((
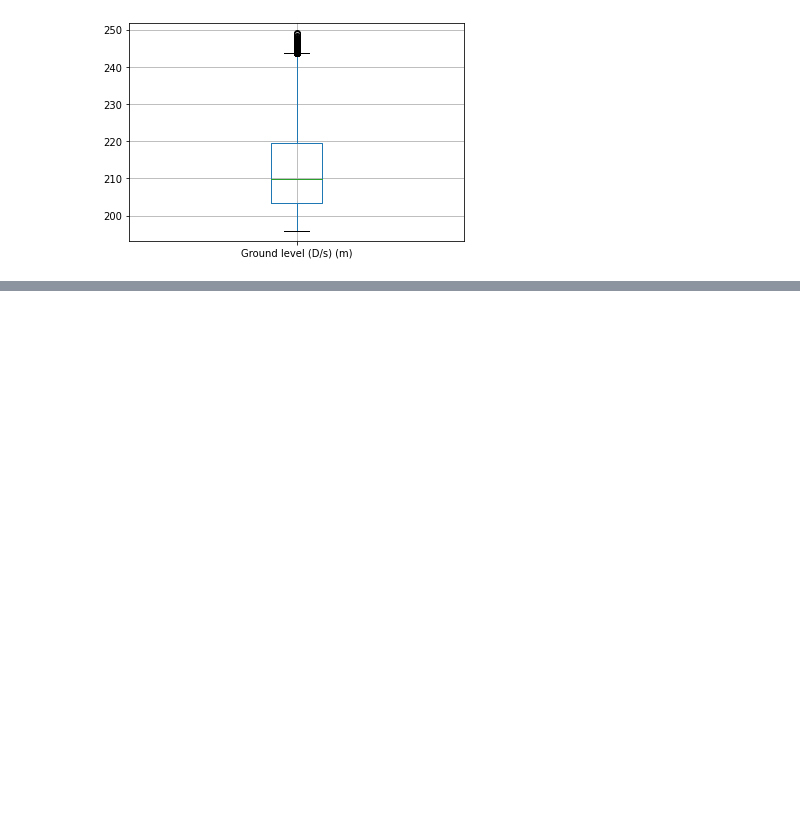
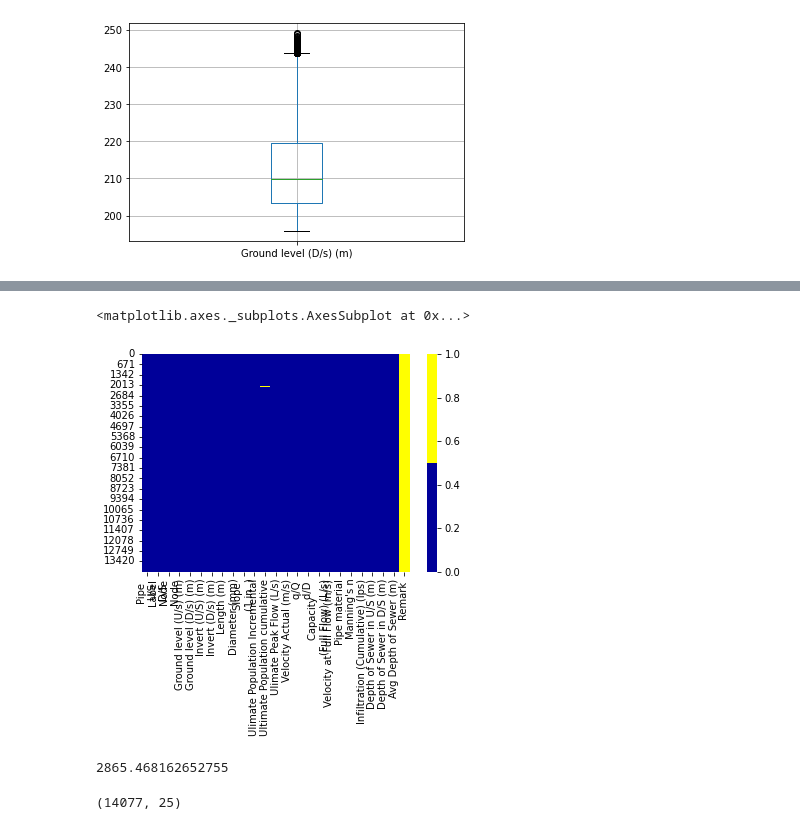
Before and after one commit to Bhavin52/ML_Application, a Jupyter notebook: sewer_network_EDA.ipynb, the cells around one changed output, grey strips where cells are left out. Drawn from its saved outputs; the diff is of its cells as text; code cells hidden in the pictures; blank space fills up the shorter version.

```diff
--- a/sewer_network_EDA.ipynb
+++ b/sewer_network_EDA.ipynb
@@ -89,0 +101,18 @@ data.boxplot(column=['Ground level (D/s) (m)'])
+# %%
+import seaborn as sns
+cols = data1.columns
+colours = ['#000099', '#ffff00']
+sns.heatmap(data1[cols].isnull(),
+            cmap=sns.color_palette(colours))
+# %% [output]
+<matplotlib.axes._subplots.AxesSubplot at 0x...>
+[figure, added]
+# %%
+mean = data1['Ultimate Population cumulative'].mean()
+print(mean)
+# %% [output]
+2865.468162652755
+# %%
+data.shape
+# %% [output]
+(14077, 25)
```
Also changed, not shown: parts of 3 cells of this notebook.
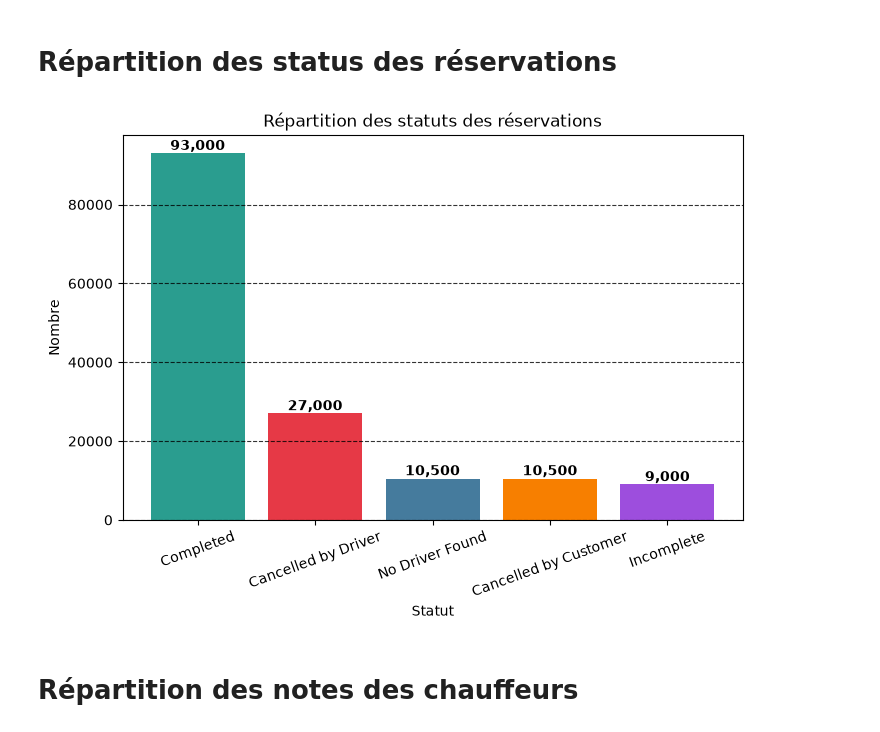
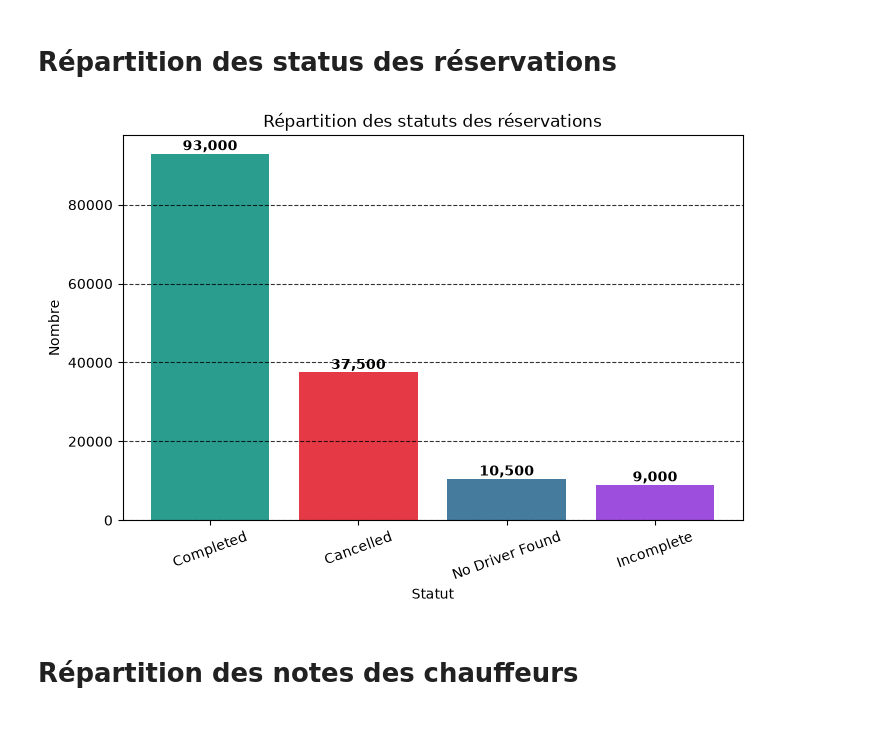
Before and after one commit to Balkis-dev/Repository_Booking, a Jupyter notebook: nettoyer_booking_data.ipynb, the cells around one changed output. Drawn from its saved outputs; the diff is of its cells as text; code cells hidden in the pictures.

```diff
--- a/nettoyer_booking_data.ipynb
+++ b/nettoyer_booking_data.ipynb
@@ -100,0 +313,9 @@ df["Date"] = df["Date"].apply(uniformiser_date)
+# %%
+df["Pickup Location"] = (
+    df["Pickup Location"]
+    .str.strip()
+)
+df["Drop Location"] = (
+    df["Drop Location"]
+    .str.strip()
+)
@@ -100,0 +377,13 @@ df["Date"] = df["Date"].apply(uniformiser_date)
+# %%
+df["Valeurs_conformes"] = "✅"
+
+df.loc[
+    (df["Ride Distance"] < 0)
+    |
+    (df["Booking Value"] < 0)
+    |
+    (df["Driver Ratings"] > 5)
+    |
+    (df["Customer Rating"] > 5),
+    "Valeurs_conformes"
+] = "❌"
@@ -100,0 +419,14 @@ df["Date"] = df["Date"].apply(uniformiser_date)
+# %%
+status_remplacement = {
+    "Completed": "Completed",
+    "Cancelled by Customer": "Cancelled",
+    "Cancelled by Driver": "Cancelled",
+    "Incomplete": "Incomplete",
+    "No Driver Found": "No Driver Found"
+}
+
+df["Booking Status"] = (
+    df["Booking Status"]
+    .replace(status_remplacement)
+)
+print(df["Booking Status"].value_counts())
@@ -261,8 +800,7 @@ status = df["Booking Status"].value_counts()
 
 couleurs = {
     "Completed": "#2A9D8F",
-    "Cancelled by Driver": "#E63946",
-    "Cancelled by Customer": "#F77F00",
+    "Cancelled": "#E63946",
     "No Driver Found": "#457B9D",
     "Incomplete": "#9D4EDD"
 }
@@ -272,34 +810,34 @@ bar_colors = [couleurs[s] for s in status.index]
 plt.figure(figsize=(8,5))
 
 bars = plt.bar(status.index,
                status.values,
                color=bar_colors)
 
 plt.title("Répartition des statuts des réservations")
 plt.xlabel("Statut")
 plt.ylabel("Nombre")
 
 plt.xticks(rotation=20)
 
 # Affichage des valeurs sur les barres
 for bar in bars:
     hauteur = bar.get_height()
 
     plt.text(
         bar.get_x() + bar.get_width()/2,
         hauteur,
         f"{int(hauteur):,}",
         ha="center",
         va="bottom",
         fontsize=10,
         fontweight="bold"
     )
 
 plt.grid(axis="y", linestyle="--", alpha=0.8, color="black")
 
 plt.show()
 # %% [output]
-[figure, old version]
+[figure, new version]
 # %% [markdown]
 # Répartition des notes des chauffeurs #
 # %%
```
Also changed, not shown: parts of 42 cells of this notebook.
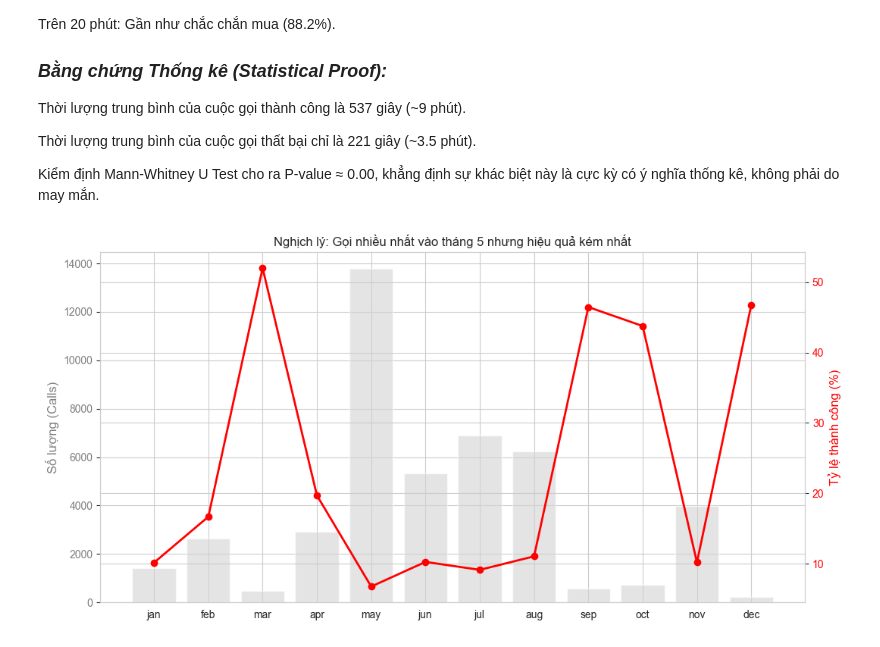
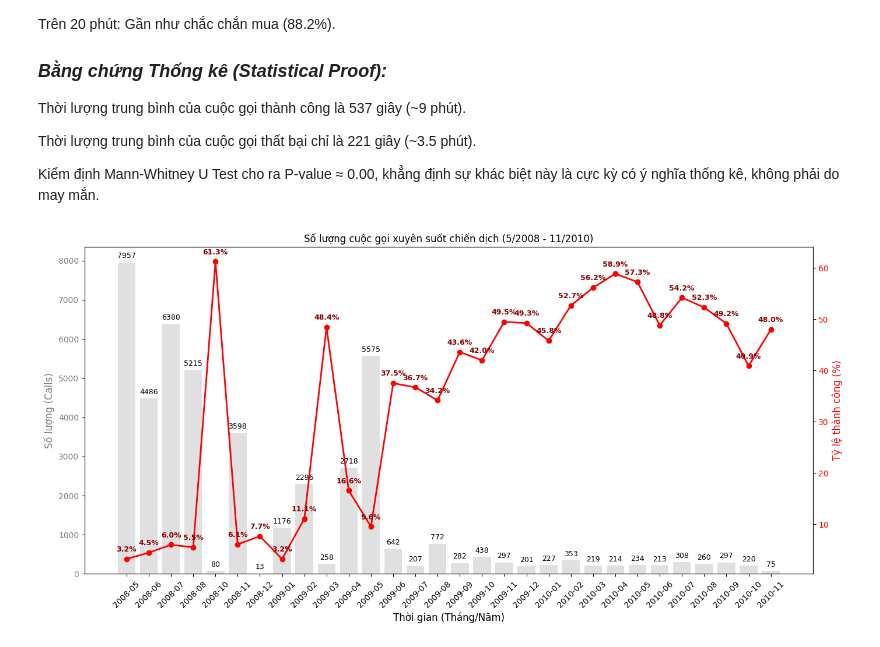
Before and after one commit to NguyenPhanNhatLan/DM, a Jupyter notebook: notebooks/campaign.ipynb, the cells around one changed output. Saved outputs shown, nothing was run; the diff lists cells and outputs as text; code cells hidden in the pictures.

```diff
--- a/notebooks/campaign.ipynb
+++ b/notebooks/campaign.ipynb
@@ -253,28 +283,59 @@ Thời lượng trung bình của cuộc gọi thất bại chỉ là 221 giây
 
 Kiểm định Mann-Whitney U Test cho ra P-value ≈ 0.00, khẳng định sự khác biệt này là cực kỳ có ý nghĩa thống kê, không phải do may mắn.
 # %%
-months_order = ['jan', 'feb', 'mar', 'apr', 'may', 'jun', 'jul', 'aug', 'sep', 'oct', 'nov', 'dec']
-df['month'] = pd.Categorical(df['month'], categories=months_order, ordered=True)
+month_map = {
+    'jan': 1, 'feb': 2, 'mar': 3, 'apr': 4, 'may': 5, 'jun': 6,
+    'jul': 7, 'aug': 8, 'sep': 9, 'oct': 10, 'nov': 11, 'dec': 12
+}
+df['month_int'] = df['month'].map(month_map)
 
-monthly_data = df.groupby('month', observed=False).agg(
+
+df['diff'] = df['month_int'].diff().fillna(0)
+df['year_increment'] = (df['diff'] < -5).astype(int)
+df['year'] = 2008 + df['year_increment'].cumsum()
+
+df['date'] = pd.to_datetime(df.assign(day=1)[['year', 'month_int', 'day']].rename(columns={'month_int': 'month'}))
+df['period'] = df['date'].dt.to_period('M')
+
+monthly_data = df.groupby('period', observed=False).agg(
     Volume=('target', 'count'),
     Conversion_Rate=('target', 'mean')
 )
 monthly_data['Conversion_Rate'] = monthly_data['Conversion_Rate'] * 100
 
-fig, ax1 = plt.subplots(figsize=(12, 6))
+fig, ax1 = plt.subplots(figsize=(14, 7))
 
-ax1.bar(monthly_data.index, monthly_data['Volume'], color='lightgray', alpha=0.6, label='Số lượng cuộc gọi')
+x_labels = monthly_data.index.astype(str)
+bars =ax1.bar(x_labels, monthly_data['Volume'], color='lightgray', alpha=0.7, label='Số lượng cuộc gọi')
 ax1.set_ylabel('Số lượng (Calls)', color='gray', fontsize=12)
 ax1.tick_params(axis='y', labelcolor='gray')
+ax1.set_xlabel('Thời gian (Tháng/Năm)', fontsize=12)
+plt.xticks(rotation=45)
+
+for bar in bars:
+    height = bar.get_height()
+    ax1.annotate(f'{int(height)}',
+                 xy=(bar.get_x() + bar.get_width() / 2, height),
+                 xytext=(0, 3),
+                 textcoords="offset points",
+                 ha='center', va='bottom', fontsize=9)
 
 ax2 = ax1.twinx()
-ax2.plot(monthly_data.index, monthly_data['Conversion_Rate'], color='red', marker='o', linewidth=2, label='Tỷ lệ thành công (%)')
+ax2.plot(x_labels, monthly_data['Conversion_Rate'], color='red', marker='o', linewidth=2, label='Tỷ lệ thành công (%)')
 ax2.set_ylabel('Tỷ lệ thành công (%)', color='red', fontsize=12)
 ax2.tick_params(axis='y', labelcolor='red')
 
-plt.title('Nghịch lý: Gọi nhiều nhất vào tháng 5 nhưng hiệu quả kém nhất')
+for i, txt in enumerate(monthly_data['Conversion_Rate']):
+    ax2.annotate(f'{txt:.1f}%',
+                 xy=(i, txt),
+                 xytext=(0, 7),
+                 textcoords='offset points',
+                 ha='center', va='bottom', fontsize=9, color='darkred', fontweight='bold')
+
+plt.title('Số lượng cuộc gọi xuyên suốt chiến dịch (5/2008 - 11/2010)')
+plt.grid(axis='x', linestyle='--', alpha=0.5)
+plt.tight_layout()
 plt.show()
 # %% [output]
-[figure, old version]
+[figure, new version]
 # %% [markdown]
```
Also changed, not shown: parts of 11 cells of this notebook.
))
All lines of the data above that include the word "Cancelled" must be shown.

§ **YOUR RESPONSE**
+    "Cancelled by Customer": "Cancelled",
+    "Cancelled by Driver": "Cancelled",
-    "Cancelled by Driver": "#E63946",
-    "Cancelled by Customer": "#F77F00",
+    "Cancelled": "#E63946",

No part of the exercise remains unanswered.